Last year was my first year as a PLTW Engineering instructor. I taught Introduction to Engineering Design (IED), enjoyed every minute of it, and really honed my acting-like-I-know-what-I'm-doing skills.
In order to keep the engineering program going in my school, I knew I would need support from the administration, parents, district, and local businesses. The task of keeping the community informed of the amazing things my students were learning and creating seemed daunting until I decided to put the students in charge of it. At the end of the first quarter, I asked my students to write an article about their experience so far in IED. I told the students that the articles may end up in a newsletter, and I even offered bonus points for the best articles to encourage them to take the task seriously.
I compiled the articles, sent out the newsletter to everyone who might possibly be interested, and the response was overwhelmingly positive. However, that positive response was not what I found truly remarkable about the newsletter. The impact that newsletter had on my teaching was so much more important. The articles gave me invaluable insight into my students' learning!

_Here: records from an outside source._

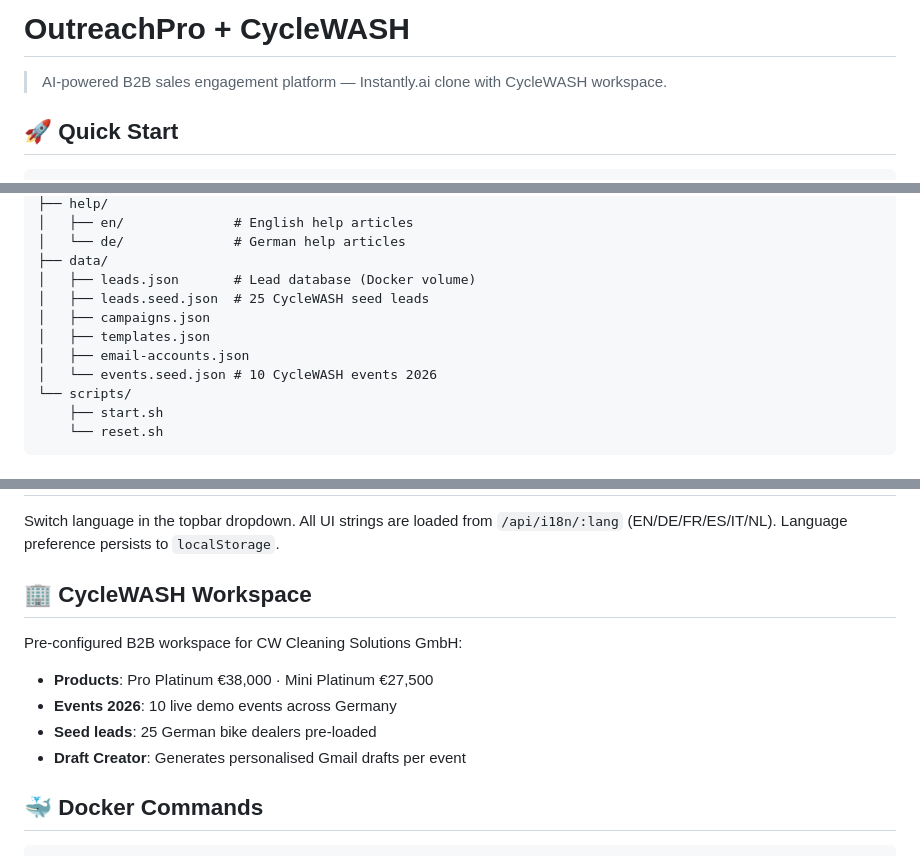
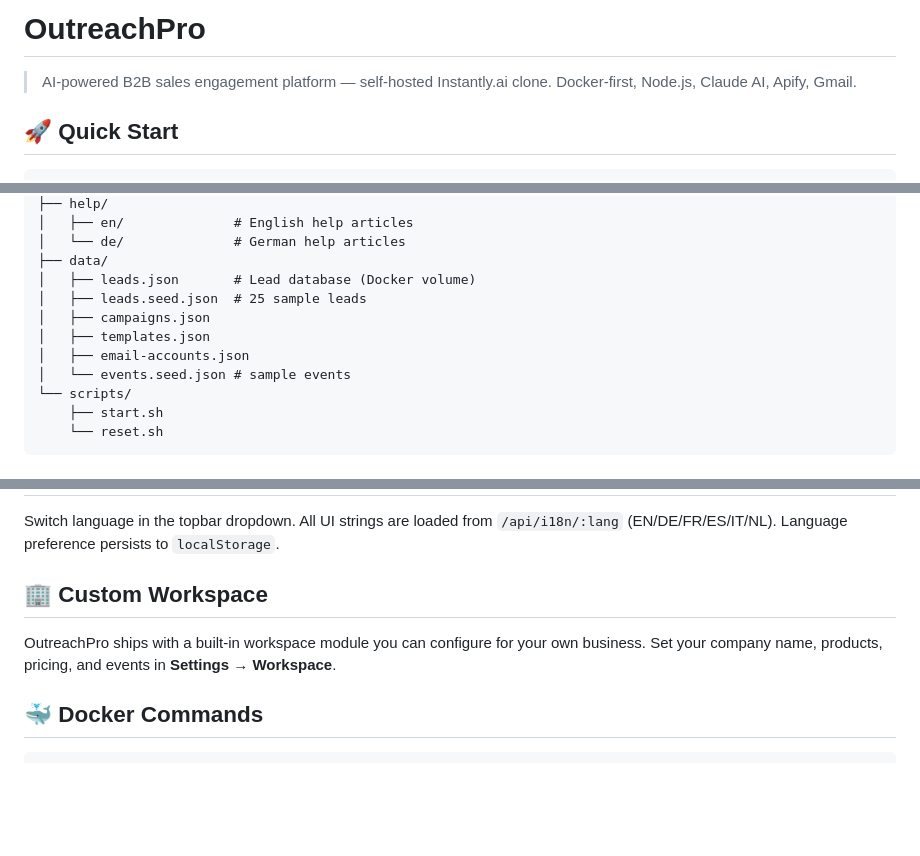
Before and after one commit to vvlars-cmd/outreachpro, a Markdown page: README.md, 3 parts joined by grey strips. GitHub-like rendering; blank space fills up the shorter version.

```diff
--- a/README.md
+++ b/README.md
@@ -1,6 +1,6 @@
-# OutreachPro + CycleWASH
+# OutreachPro
 
-> AI-powered B2B sales engagement platform — Instantly.ai clone with CycleWASH workspace.
+> AI-powered B2B sales engagement platform — self-hosted Instantly.ai clone. Docker-first, Node.js, Claude AI, Apify, Gmail.
 
 ## 🚀 Quick Start
 
@@ -82,11 +82,11 @@ outreachpro-app/
 │   └── de/              # German help articles
 ├── data/
 │   ├── leads.json       # Lead database (Docker volume)
-│   ├── leads.seed.json  # 25 CycleWASH seed leads
+│   ├── leads.seed.json  # 25 sample leads
 │   ├── campaigns.json
 │   ├── templates.json
 │   ├── email-accounts.json
-│   └── events.seed.json # 10 CycleWASH events 2026
+│   └── events.seed.json # sample events
 └── scripts/
     ├── start.sh
     └── reset.sh
@@ -103,14 +103,10 @@ Apify scrape → leads.json → HTML Composer → AI personalise (claude-sonnet-
 
 Switch language in the topbar dropdown. All UI strings are loaded from `/api/i18n/:lang` (EN/DE/FR/ES/IT/NL). Language preference persists to `localStorage`.
 
-## 🏢 CycleWASH Workspace
+## 🏢 Custom Workspace
 
-Pre-configured B2B workspace for CW Cleaning Solutions GmbH:
+OutreachPro ships with a built-in workspace module you can configure for your own business. Set your company name, products, pricing, and events in **Settings → Workspace**.
 
-- **Products**: Pro Platinum €38,000 · Mini Platinum €27,500
-- **Events 2026**: 10 live demo events across Germany
-- **Seed leads**: 25 German bike dealers pre-loaded
-- **Draft Creator**: Generates personalised Gmail drafts per event
 
 ## 🐳 Docker Commands
 
```
Also changed, not shown: other parts of README.md (+1 -1 lines).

Last year our program nearly doubled, thanks in part to the articles my students wrote. I started teaching Principles of Engineering (POE) this year, and I have continued to have my students write articles. Sometimes I’m surprised by what they liked. Sometimes I'm even more surprised by what they disliked! I often find they still have misconceptions that need to be addressed. All of this information directly or indirectly influences my teaching. In fact, I have completely overhauled my teaching methods this year.
Last year I noticed that my students’ articles focused almost entirely on the hands-on projects and activities, without exception skipping over topics we learned through direct instruction. Their writing showed an enthusiasm for the learning, but they clearly didn’t retain information presented in the most traditional ways. I saw less misconceptions and more true, long-term learning from the projects. In response, I have flipped my classroom this year. Presentations and practice are homework so that we have more time for projects in class. And this year’s articles show that the students are making more long-term connections and have fewer misconceptions than last year.
Another change I've made this year is to enter the 21st century and start a blog. While the newsletter was clearly beneficial, it did not provide the flexibility our blog has given us. I can add new articles whenever the students feel inspired to write, and I can add my own insights without feeling I'm overshadowing the students' work. Also, our audience is not restricted to an email group. I have shared the link with all of the members of the community that previously got the newsletter, but I can also share new blog posts on Facebook and Twitter. And so can the students! We can share our learning experiences with anyone who is interested.
So far, our blog is small. But the value gained from reading the articles (even the ones that don’t make it to the blog) and sharing with the community has been huge. So, you should start a blog too. And then tell me about it. We would love to learn alongside you and your students!
PLTW’s blog is intended to serve as a forum for ideas and perspectives from across our network. The opinions expressed are those of this guest author.